David Cameron wants to issue the first Islamic bond outside of the Muslim world. Hamid Yunis, one of the people consulted on the government’s plan, looks at what this could mean for the UK construction sector

Hamid Yunis

At the recent World Islamic Economic Forum held in London, David Cameron announced plans for the UK to issue the first Islamic bond outside the Muslim world. This is a particularly intriguing prospect for those with an interest in the UK’s construction and development industries, as it could ease access to finance for much needed, large-scale infrastructure projects.

So, why has the government decided to make this announcement now? There are several reasons. First, launching an Islamic bond will enable the UK to exploit further pockets of liquidity from the Islamic world. Second, the proposed bond underlines a desire to enhance the UK’s and the City of London’s position as a global leader in the structuring and implementation of Islamically financed transactions.

How will the bond affect the infrastructure industry?

Islamic finance needs to invest in “real assets” which are tangible and ethically sound and, as a result, one of the best fits for this is bricks and mortar. This is reflected in the trend over the last decade or so, for Islamic investors to invest in real estate, in particular trophy residential and commercial assets.

The planned bond should be seen as exciting news for the UK infrastructure industry, which has struggled to reach the same levels of output since the heyday of public private partnerships and private finance initiatives.

Any funds raised through sukuk can only be used if they meet a number of islamic principles. for example, any proposed and underlying asset must be ‘halal’

Indeed, some of the financing and contractual structures that underpin an Islamically compliant bond will be similar in nature to existing project structures, in particular sales and leasebacks.

This bond should stimulate a substantial degree of interest from those wanting to access these markets, provided they can also satisfy the additional Islamic compliance elements.

Furthermore, while the figures given are a drop in the ocean in terms of large-scale infrastructure projects, it is hoped that the bond will attract further investment from UK corporates which could provide the sector with an additional boost.

What is an Islamic bond and how does it differ to other bonds?

An Islamic bond is a bond structured in accordance with Islamic principles. The Islamic bond (or sukuk) is different from a conventional bond in that it provides the investors or certificate holders with what is in effect an undivided share of the ownership of the underlying assets. A conventional bond would not normally allow this.

Additionally, any funds raised through a sukuk can only be used if they meet a number of Islamic principles. For example, any proposed transaction, and indeed the underlying asset which underpins the financing, must be “Halal” or in other words, religiously permissible and ethical in nature. For example, this would prevent transactions that involve the payment and/or receipt of interest; investment in overly uncertain or speculative transactions such as gambling; and a prohibition on assets or activities that are deemed to be unethical.

There are several Islamically compliant structures already in place in the UK. Some of the most common are:

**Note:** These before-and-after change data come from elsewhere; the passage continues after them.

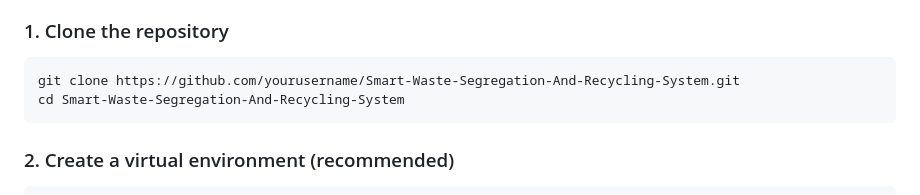
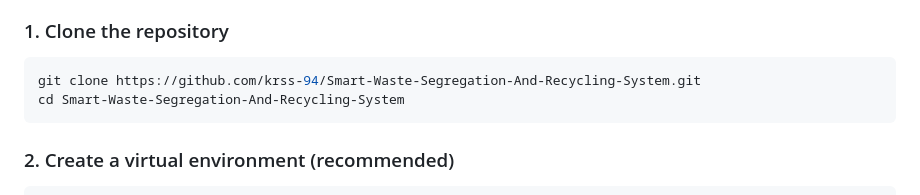
Before and after one commit to krss-94/-Automated-Street-Light-Monitoring-And-Energy-Saving-System, a Markdown page: README.md, the part around the change. GitHub-like rendering.

````diff
--- a/README.md
+++ b/README.md
@@ -243,7 +243,7 @@ Smart-Waste-Segregation-And-Recycling-System/
 ### 1. Clone the repository
 
 ```bash
-git clone https://github.com/yourusername/Smart-Waste-Segregation-And-Recycling-System.git
+git clone https://github.com/krss-94/Smart-Waste-Segregation-And-Recycling-System.git
 cd Smart-Waste-Segregation-And-Recycling-System
 ```
 
````
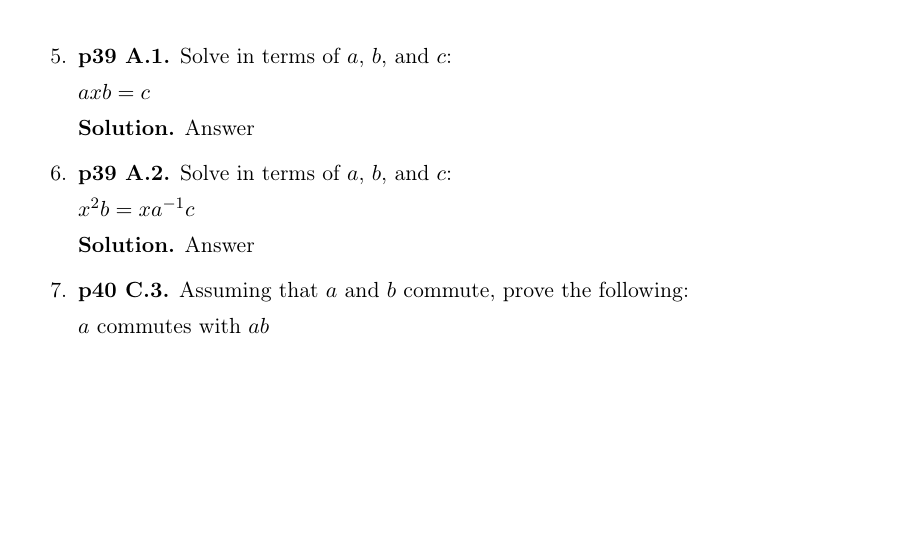
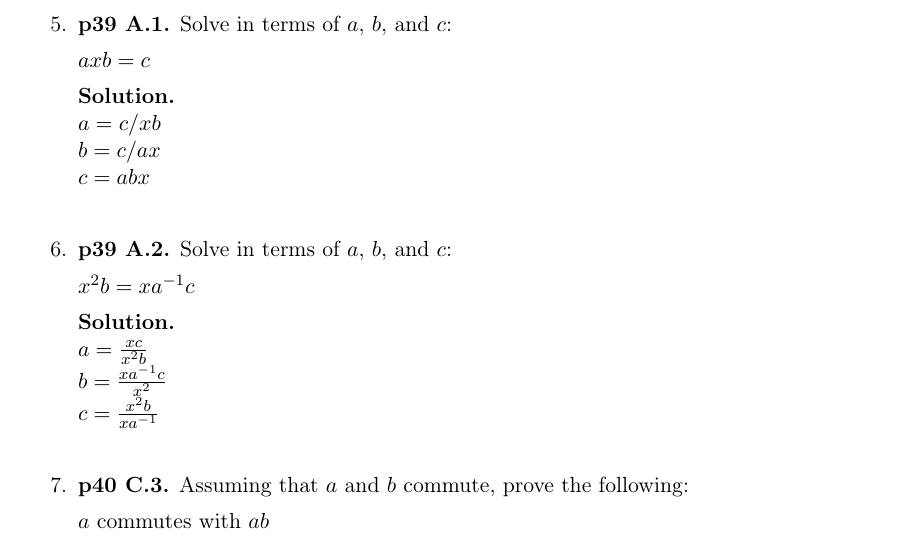
Before and after one commit to harrischristiansen/ma453_hw1, a LaTeX problem sheet (hw1.tex): part of page 3 of 3, cut so that both start at the same text, the shorter picture padded with empty space. Compiled offline with pdfLaTeX.

```diff
--- a/hw1.tex
+++ b/hw1.tex
@@ -103,8 +103,10 @@
 
   $axb = c$
 
-  {\bfseries Solution.}
-  Answer
+  {\bfseries Solution.}\\
+  $a = c/xb$\\
+  $b = c/ax$\\
+  $c = abx$\\
 
 %%% Problem p39 A.2
 \item {\bfseries p39 A.2.}
@@ -112,8 +114,10 @@
 
   $x^2b = xa^{-1}c$
 
-  {\bfseries Solution.}
-  Answer
+  {\bfseries Solution.}\\
+  $a = \frac{xc}{x^2b}$\\
+  $b = \frac{xa^{-1}c}{x^2}$\\
+  $c = \frac{x^2b}{xa^{-1}}$\\
 
 %%% Problem p40 C.3
 \item {\bfseries p40 C.3.}
```
Also changed, not shown: hw1.pdf.
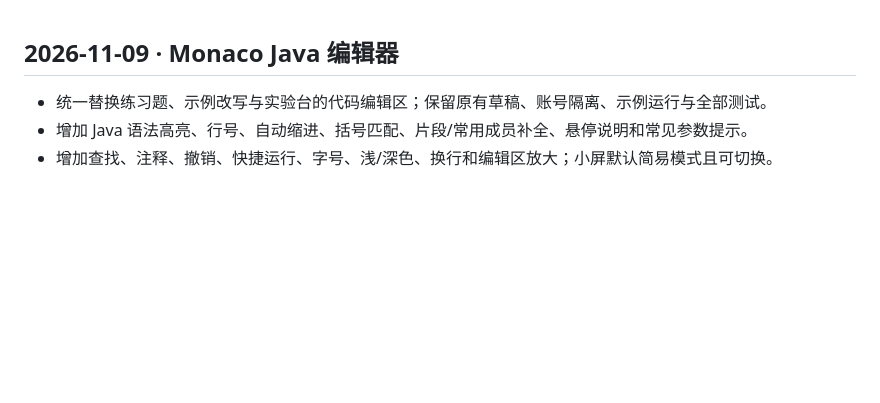
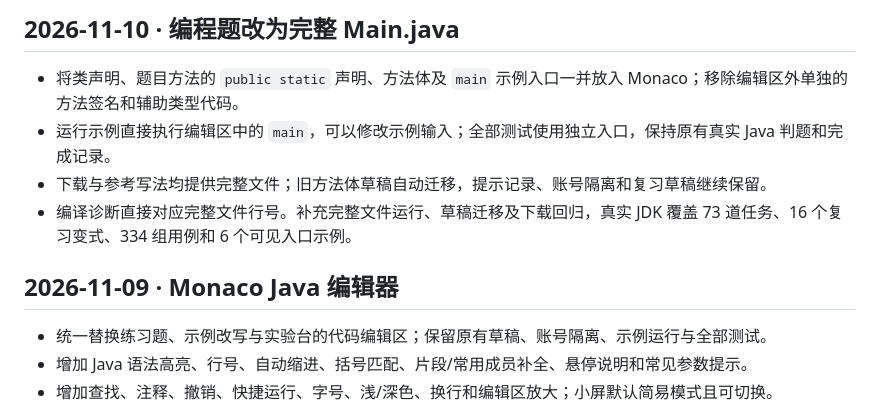
Before and after one commit to Zz238/algorithm-quest, a Markdown page: CHANGELOG.md, the part around the change. Rendered like a GitHub page; blank space fills up the shorter version.

```diff
--- a/CHANGELOG.md
+++ b/CHANGELOG.md
@@ -1,3 +1,10 @@
+## 2026-11-10 · 编程题改为完整 Main.java
+
+- 将类声明、题目方法的 `public static` 声明、方法体及 `main` 示例入口一并放入 Monaco；移除编辑区外单独的方法签名和辅助类型代码。
+- 运行示例直接执行编辑区中的 `main`，可以修改示例输入；全部测试使用独立入口，保持原有真实 Java 判题和完成记录。
+- 下载与参考写法均提供完整文件；旧方法体草稿自动迁移，提示记录、账号隔离和复习草稿继续保留。
+- 编译诊断直接对应完整文件行号。补充完整文件运行、草稿迁移及下载回归，真实 JDK 覆盖 73 道任务、16 个复习变式、334 组用例和 6 个可见入口示例。
+
 ## 2026-11-09 · Monaco Java 编辑器
 
 - 统一替换练习题、示例改写与实验台的代码编辑区；保留原有草稿、账号隔离、示例运行与全部测试。
```
Also changed, not shown: MONACO_EDITOR_REVIEW.md (+13 -5 lines), README.md (+2 -0 lines), docs/reviews/full-main-editor-2026-11-10.jpg (added), 16 other files.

  • Murabaha A sale and purchase (with profit uplift) contract
  • Mudarabah and Musharakah A form of partnership or equity arrangement
  • Sukuk An Islamic bond
  • Istisna A building development type financing arrangement/ commissioned manufacture
  • Ijara A leasing type structure.

The Islamic bond talked of by the government complies with the ethical condition relating to the underlying asset; it would allow financing to be used for assets such as schools, hospitals, roads and bridges. It will be interesting to see, over the next year or so, how the Islamic bond develops and how the UK’s regulatory and taxation regime allows it to be implemented. These factors will be key in determining the bond’s success and whether it can open up access to the global Islamic market and ultimately kick start infrastructure projects in the UK.

The industry will be keen to see if companies do join the government in issuing their own sukuks, which could stimulate further investment into the construction sector. One thing we can be certain of is that this announcement has made sure the world knows the UK is open for business for Islamic finance and investors.

Hamid Yunis is a partner in Taylor Wessing and head of its Global Islamic Finance practice